**WHAT THE EXERCISE ASKS**
Return the records exactly as they stand, and keep the pictures out of the copy.

= = =

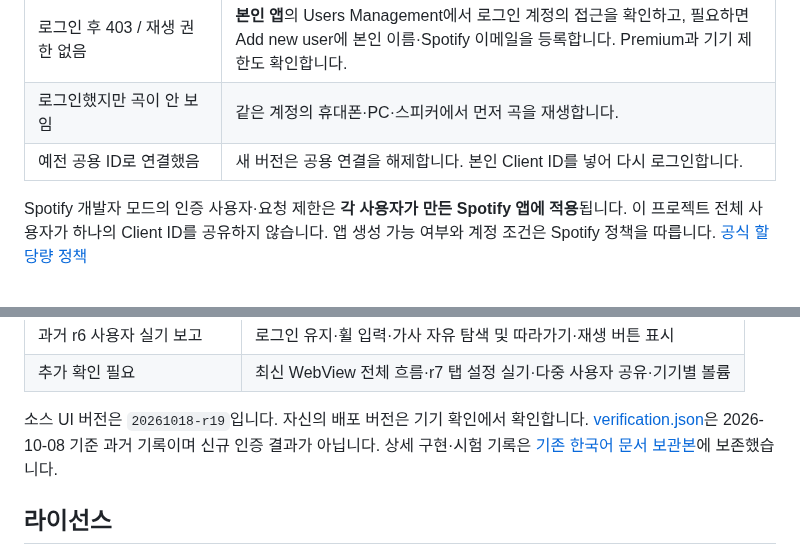
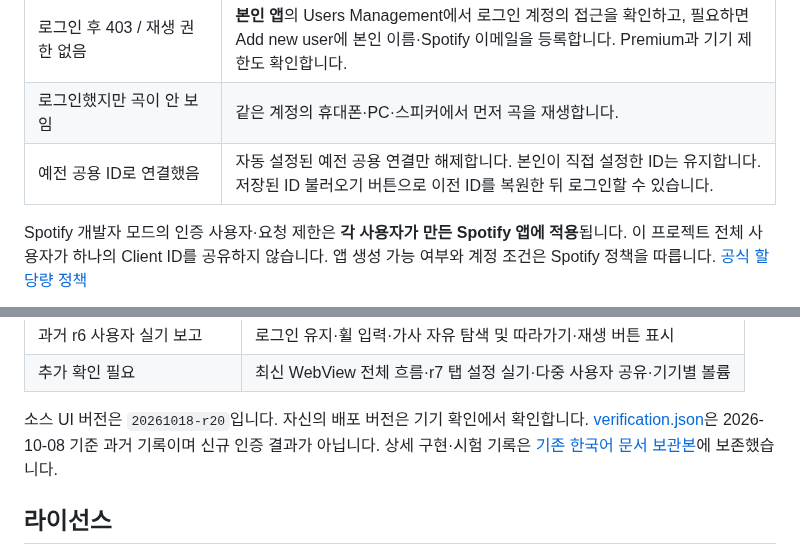
Before and after one commit to plutoparty1/Rabbit_R1, a Markdown page: r1-spotify/README.ko.md, 2 parts joined by grey strips. Drawn GitHub-style.

```diff
--- a/r1-spotify/README.ko.md
+++ b/r1-spotify/README.ko.md
@@ -104,7 +104,7 @@ Client ID 입력란 위에서 로그인 보관 방식을 선택합니다.
 | INVALID_CLIENT / Redirect 오류 | 본인 앱의 Redirect URI가 실행 앱 표시 주소와 끝 슬래시까지 같은지 확인합니다. |
 | 로그인 후 403 / 재생 권한 없음 | **본인 앱**의 Users Management에서 로그인 계정의 접근을 확인하고, 필요하면 Add new user에 본인 이름·Spotify 이메일을 등록합니다. Premium과 기기 제한도 확인합니다. |
 | 로그인했지만 곡이 안 보임 | 같은 계정의 휴대폰·PC·스피커에서 먼저 곡을 재생합니다. |
-| 예전 공용 ID로 연결했음 | 새 버전은 공용 연결을 해제합니다. 본인 Client ID를 넣어 다시 로그인합니다. |
+| 예전 공용 ID로 연결했음 | 자동 설정된 예전 공용 연결만 해제합니다. 본인이 직접 설정한 ID는 유지합니다. 저장된 ID 불러오기 버튼으로 이전 ID를 복원한 뒤 로그인할 수 있습니다. |
 
 Spotify 개발자 모드의 인증 사용자·요청 제한은 **각 사용자가 만든 Spotify 앱에 적용**됩니다. 이 프로젝트 전체 사용자가 하나의 Client ID를 공유하지 않습니다. 앱 생성 가능 여부와 계정 조건은 Spotify 정책을 따릅니다. [공식 할당량 정책](https://developer.spotify.com/documentation/web-api/concepts/quota-modes)
 
@@ -248,7 +248,7 @@ Node 테스트는 핵심 로직·OAuth·Spotify·가사 매칭·벅스·Worker
 | 과거 r6 사용자 실기 보고 | 로그인 유지·휠 입력·가사 자유 탐색 및 따라가기·재생 버튼 표시 |
 | 추가 확인 필요 | 최신 WebView 전체 흐름·r7 탭 설정 실기·다중 사용자 공유·기기별 볼륨 |
 
-소스 UI 버전은 `20261018-r19`입니다. 자신의 배포 버전은 기기 확인에서 확인합니다. [verification.json](docs/verification.json)은 2026-10-08 기준 과거 기록이며 신규 인증 결과가 아닙니다. 상세 구현·시험 기록은 [기존 한국어 문서 보관본](docs/archive/README.2026-10-18.ko.md)에 보존했습니다.
+소스 UI 버전은 `20261018-r20`입니다. 자신의 배포 버전은 기기 확인에서 확인합니다. [verification.json](docs/verification.json)은 2026-10-08 기준 과거 기록이며 신규 인증 결과가 아닙니다. 상세 구현·시험 기록은 [기존 한국어 문서 보관본](docs/archive/README.2026-10-18.ko.md)에 보존했습니다.
 
 ## 라이선스
 
```
Also changed, not shown: r1-spotify/README.md (+4 -4 lines), r1-spotify/docs/previews/sior-night-controls-full-en.png (added), r1-spotify/docs/previews/sior-night-lyrics-full-en.png (added), r1-spotify/docs/previews/sior-night-player-full-en.png (added), 5 other files.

= = =

**RESULT BELOW**
Before and after one commit to plutoparty1/Rabbit_R1, a Markdown page: r1-spotify/README.ko.md, 2 parts joined by grey strips. Drawn GitHub-style.

```diff
--- a/r1-spotify/README.ko.md
+++ b/r1-spotify/README.ko.md
@@ -104,7 +104,7 @@ Client ID 입력란 위에서 로그인 보관 방식을 선택합니다.
 | INVALID_CLIENT / Redirect 오류 | 본인 앱의 Redirect URI가 실행 앱 표시 주소와 끝 슬래시까지 같은지 확인합니다. |
 | 로그인 후 403 / 재생 권한 없음 | **본인 앱**의 Users Management에서 로그인 계정의 접근을 확인하고, 필요하면 Add new user에 본인 이름·Spotify 이메일을 등록합니다. Premium과 기기 제한도 확인합니다. |
 | 로그인했지만 곡이 안 보임 | 같은 계정의 휴대폰·PC·스피커에서 먼저 곡을 재생합니다. |
-| 예전 공용 ID로 연결했음 | 새 버전은 공용 연결을 해제합니다. 본인 Client ID를 넣어 다시 로그인합니다. |
+| 예전 공용 ID로 연결했음 | 자동 설정된 예전 공용 연결만 해제합니다. 본인이 직접 설정한 ID는 유지합니다. 저장된 ID 불러오기 버튼으로 이전 ID를 복원한 뒤 로그인할 수 있습니다. |
 
 Spotify 개발자 모드의 인증 사용자·요청 제한은 **각 사용자가 만든 Spotify 앱에 적용**됩니다. 이 프로젝트 전체 사용자가 하나의 Client ID를 공유하지 않습니다. 앱 생성 가능 여부와 계정 조건은 Spotify 정책을 따릅니다. [공식 할당량 정책](https://developer.spotify.com/documentation/web-api/concepts/quota-modes)
 
@@ -248,7 +248,7 @@ Node 테스트는 핵심 로직·OAuth·Spotify·가사 매칭·벅스·Worker
 | 과거 r6 사용자 실기 보고 | 로그인 유지·휠 입력·가사 자유 탐색 및 따라가기·재생 버튼 표시 |
 | 추가 확인 필요 | 최신 WebView 전체 흐름·r7 탭 설정 실기·다중 사용자 공유·기기별 볼륨 |
 
-소스 UI 버전은 `20261018-r19`입니다. 자신의 배포 버전은 기기 확인에서 확인합니다. [verification.json](docs/verification.json)은 2026-10-08 기준 과거 기록이며 신규 인증 결과가 아닙니다. 상세 구현·시험 기록은 [기존 한국어 문서 보관본](docs/archive/README.2026-10-18.ko.md)에 보존했습니다.
+소스 UI 버전은 `20261018-r20`입니다. 자신의 배포 버전은 기기 확인에서 확인합니다. [verification.json](docs/verification.json)은 2026-10-08 기준 과거 기록이며 신규 인증 결과가 아닙니다. 상세 구현·시험 기록은 [기존 한국어 문서 보관본](docs/archive/README.2026-10-18.ko.md)에 보존했습니다.
 
 ## 라이선스
 
```
Also changed, not shown: r1-spotify/README.md (+4 -4 lines), r1-spotify/docs/previews/sior-night-controls-full-en.png (added), r1-spotify/docs/previews/sior-night-lyrics-full-en.png (added), r1-spotify/docs/previews/sior-night-player-full-en.png (added), 5 other files.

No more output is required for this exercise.